#### [Given data]

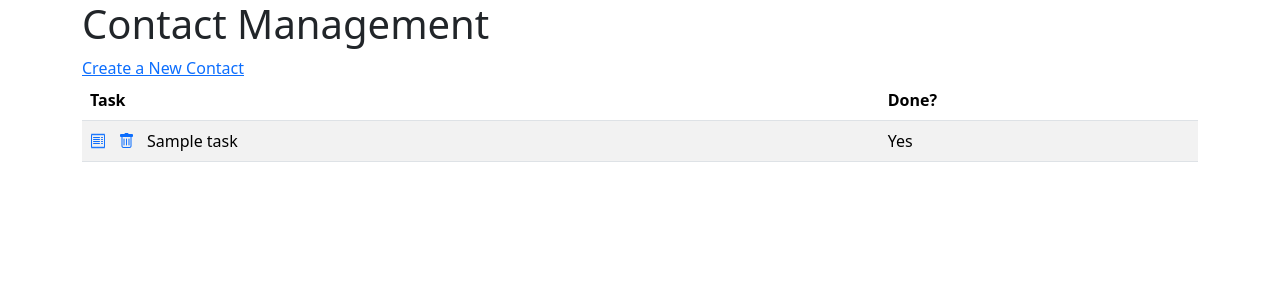
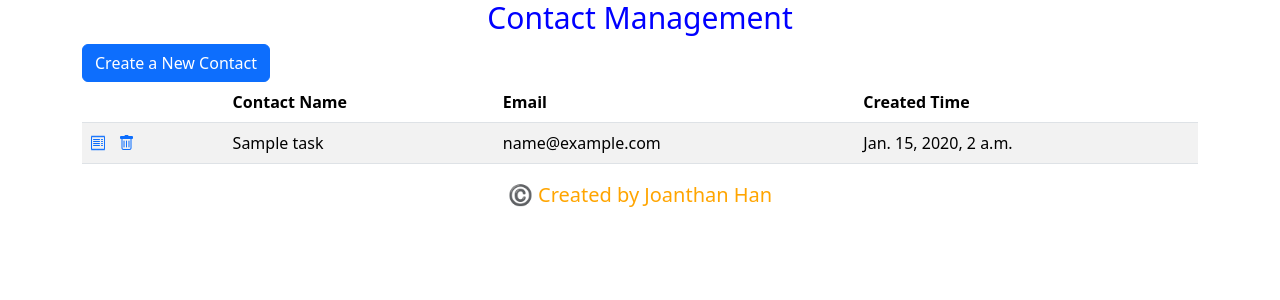
Before and after one commit to Jon4Han/Jonathan_Han, a Django app: page / in a window 1280 px wide. Shown: the top 300 px of the page. Run offline with Django 4.2, Linux system fonts and the light colour scheme; tables that the repository leaves empty hold one stand-in row (values such as "Sample post"); some libraries are stand-ins or nearby versions.

Commit message:
Complete_Test Commit

```diff
--- a/todo_site/tasks/models.py
+++ b/todo_site/tasks/models.py
@@ -4,6 +4,10 @@ from django.db import models
 
 
 class Task(models.Model):
-    name = models.CharField(max_length=20, null=False)
-    description = models.TextField(max_length=200, default="")
-    is_done = models.BooleanField(default=False)
+    name = models.CharField(max_length=20, null=False,unique=True)
+    email = models.EmailField(blank=True)
+    notes = models.TextField(max_length=100, default="")
+    update_time = models.DateTimeField(auto_now=True)
+
+    def __str__(self):
+        return self.name
--- a/todo_site/tasks/templates/tasks/task_confirm_delete.html
+++ b/todo_site/tasks/templates/tasks/task_confirm_delete.html
@@ -1,12 +1,12 @@
 {% extends "base.html" %}
 
 {% block content %}
-<h1>Confirm Delete </h1>
+<h1 style="font-size: 30px; color: blue;text-align:center;">Confirm Delete</h1>
 <p>Are you sure you want to delete contact "{{ task.name }}"?</p>
 <form method="post">
   {% csrf_token %}
   <button class="btn btn-danger" type="submit">Delete</button>
   <a class="btn btn-info" href="{% url 'task_list' %}" role="button">Cancel</a>
 </form>
-
+<p style="font-size: 20px; color:orange; text-align: center;">©️ Created by Joanthan Han </p>
 {% endblock content %}
--- a/todo_site/tasks/templates/tasks/task_form.html
+++ b/todo_site/tasks/templates/tasks/task_form.html
@@ -2,11 +2,12 @@
 
 {% block content %}
 
-<h1>Create a New Contact </h1>
+<h1 style="font-size: 30px; color: blue;text-align:center;">Create a New Contact </h1>
 <form method="post">
   {% csrf_token %}
   {{ form.as_p }}
+
   <input type="submit" />
 </form>
-
+<p style="font-size: 20px; color:orange; text-align: center;">©️ Created by Joanthan Han </p>
 {% endblock content %}
--- a/todo_site/tasks/templates/tasks/task_list.html
+++ b/todo_site/tasks/templates/tasks/task_list.html
@@ -2,14 +2,16 @@
 
 {% block content %}
 
-<h1> Contact Management </h1>
-<a href="{% url 'task_create' %}">Create a New Contact</a>
+<h1 style="font-size: 30px; color: blue;text-align:center;">Contact Management </h1>
+<a href="{% url 'task_create' %}" class="btn btn-primary">Create a New Contact</a>
 
 <table class="table table-striped">
   <thead>
     <tr>
-      <th>Task</th>
-      <th>Done?</th>
+      <th>             </th>
+      <th>Contact Name </th>
+      <th>Email</th>
+      <th>Created Time</th>
     </tr>
   </thead>
   <tbody>
@@ -24,16 +26,34 @@
           <i class="bi bi-trash"></i>
         </a>
         &nbsp;
+        <style>
+          table.task-table {
+              width: 100%;
+              table-layout: fixed;
+          }
+          th, td {
+              padding: 5px;
+              overflow: hidden;
+              text-overflow: ellipsis;
+              white-space: nowrap;
+          }
+          th.name-column { width: 30%; }
+          th.email-column { width: 30%; }
+          th.update-time-column { width: 40%; }
+      </style>
 
-        {{ task.name }}
+      <td> {{ task.name }}</td>
+      <td> {{ task.email }}</td>
+
+      <td>  {{ task.update_time}}</td>
       </td>
-      <td>
-        {% if task.is_done %}Yes{% else %}No{% endif %}
-      </td>
+
 
     </tr>
     {% endfor %}
   </tbody>
 </table>
 
+<p style="font-size: 20px; color:orange; text-align: center;">©️ Created by Joanthan Han </p>
+
 {% endblock content %}
--- a/todo_site/tasks/urls.py
+++ b/todo_site/tasks/urls.py
@@ -1,5 +1,11 @@
 
 from django.urls import path
+from django.http import HttpResponse
+#from .views import contact_view
+
+# urlpatterns = [
+#     path('tasks/', contact_view, name='contact'),
+# ]
 
 from .views import (
     TaskListView,
--- a/todo_site/templates/base.html
+++ b/todo_site/templates/base.html
@@ -11,12 +11,14 @@
   <!-- Option 1: Include in HTML -->
   <link rel="stylesheet"
     href="https://cdn.jsdelivr.net/npm/bootstrap-icons@1.3.0/font/bootstrap-icons.css">
-  <title>  Contact Management </title>
+  <title>  Contact Management   </title>
 </head>
 
 <body>
   <div class="container">
-    {% block content %}{% endblock content %}
+    {% block content %}
+    <p> Jonathan Han </p>
+    {% endblock content %}
   </div>
 </body>
 
--- a/todo_site/todo_site/urls.py
+++ b/todo_site/todo_site/urls.py
@@ -16,7 +16,7 @@ Including another URLconf
 """
 from django.contrib import admin
 from django.urls import include,path
-from tasks import views
+#from tasks import views
 
 
 urlpatterns = [
```
Also changed, not shown: todo_site/tasks/forms.py (added, +19 -0 lines), todo_site/tasks/task_form.py (deleted, +0 -10 lines), todo_site/tasks/templates/tasks/task_detail.html (+10 -4 lines), todo_site/tasks/views.py (+14 -7 lines), todo_site/tasks/migrations/0002_task_update_time.py (added), todo_site/tasks/migrations/0003_remove_task_description_remove_task_is_done_and_more.py (added), todo_site/tasks/migrations/0004_rename_descriptions_task_description_task_email.py (added), todo_site/tasks/migrations/0005_alter_task_description_alter_task_name.py (added), todo_site/tasks/migrations/0006_rename_description_task_notes.py (added).
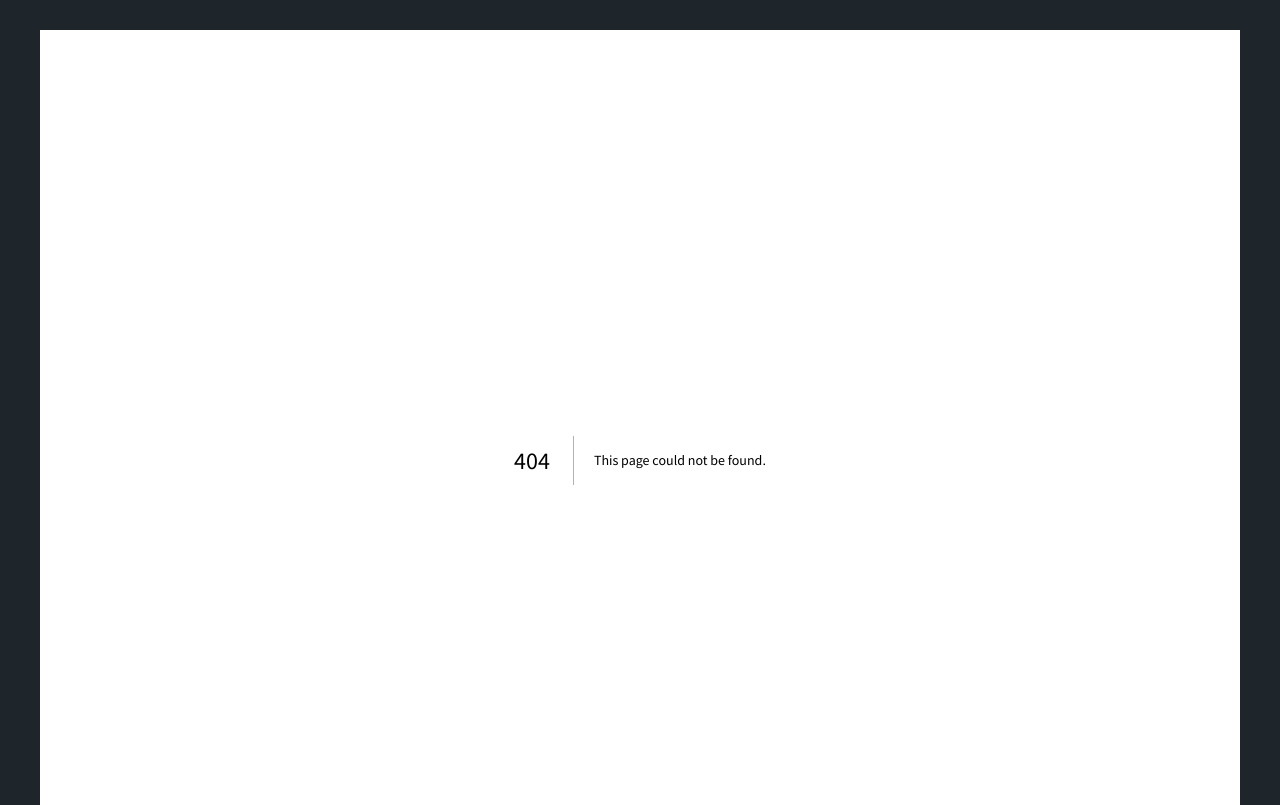
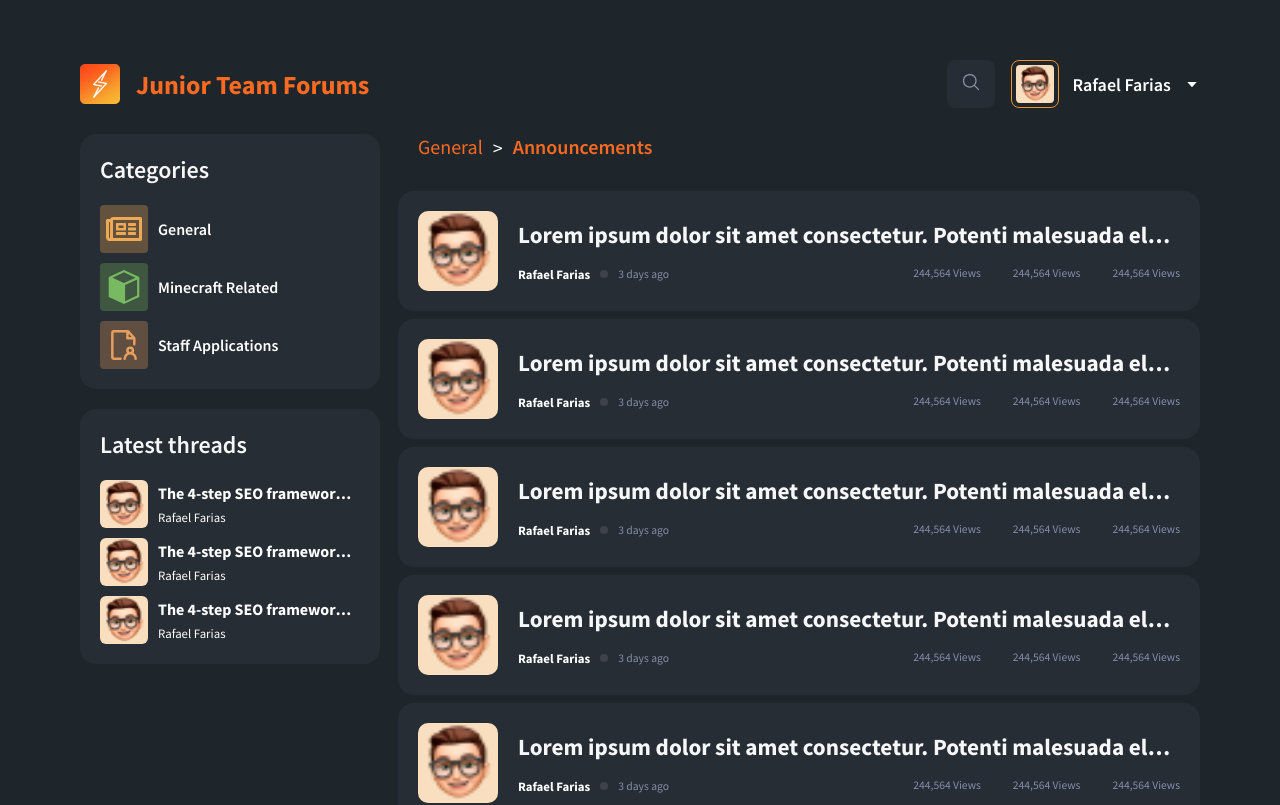
Before and after one commit to TheRafaelFarias/senior-team-application-forum, a Next.js app: page /1/1 in a window 1280 px wide. Before the commit this address had no page. Shown: the top 805 px of the page. Built offline with nearby package versions, Linux system fonts and the light colour scheme.

Commit message:
feat: create dynamic page specific to a topic inside a category

```diff
--- /dev/null
+++ b/src/pages/[categoryId]/[topicId]/index.tsx
@@ -0,0 +1,46 @@
+import { BreadcrumbItem } from "@/components/breadcrumb/styles";
+import Navbar from "@/components/navbar";
+import Sidebar from "@/components/sidebar";
+import ThreadPreview from "@/components/threadPreview";
+import { Div } from "@/styles/globals";
+import Head from "next/head";
+import React from "react";
+
+const TopicInformations: React.FC = () => {
+  return (
+    <>
+      <Head>
+        <title>Announcements Topic - Junior Team Forums</title>
+        <meta name="viewport" content="width=device-width, initial-scale=1" />
+        <link rel="icon" href="/favicon.ico" />
+      </Head>
+
+      <Div flexDirection="column" gapY={1.625}>
+        <Navbar />
+        <Div flexDirection="row" gapX={1.125}>
+          <Sidebar />
+          <Div
+            flexDirection="column"
+            gapY={2}
+            style={{ overflow: "hidden", width: "100%" }}
+          >
+            <Div flexDirection="row" style={{ marginLeft: 20 }}>
+              <BreadcrumbItem>General</BreadcrumbItem>
+              <BreadcrumbItem active>Announcements</BreadcrumbItem>
+            </Div>
+            <Div flexDirection="column" gapY={0.5}>
+              <ThreadPreview />
+              <ThreadPreview />
+              <ThreadPreview />
+              <ThreadPreview />
+              <ThreadPreview />
+              <ThreadPreview />
+            </Div>
+          </Div>
+        </Div>
+      </Div>
+    </>
+  );
+};
+
+export default TopicInformations;
```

#### [Your objective]
Would you count the lines in the data that include the word "null" and reply with only the number?

#### [Solution to this exercise]
3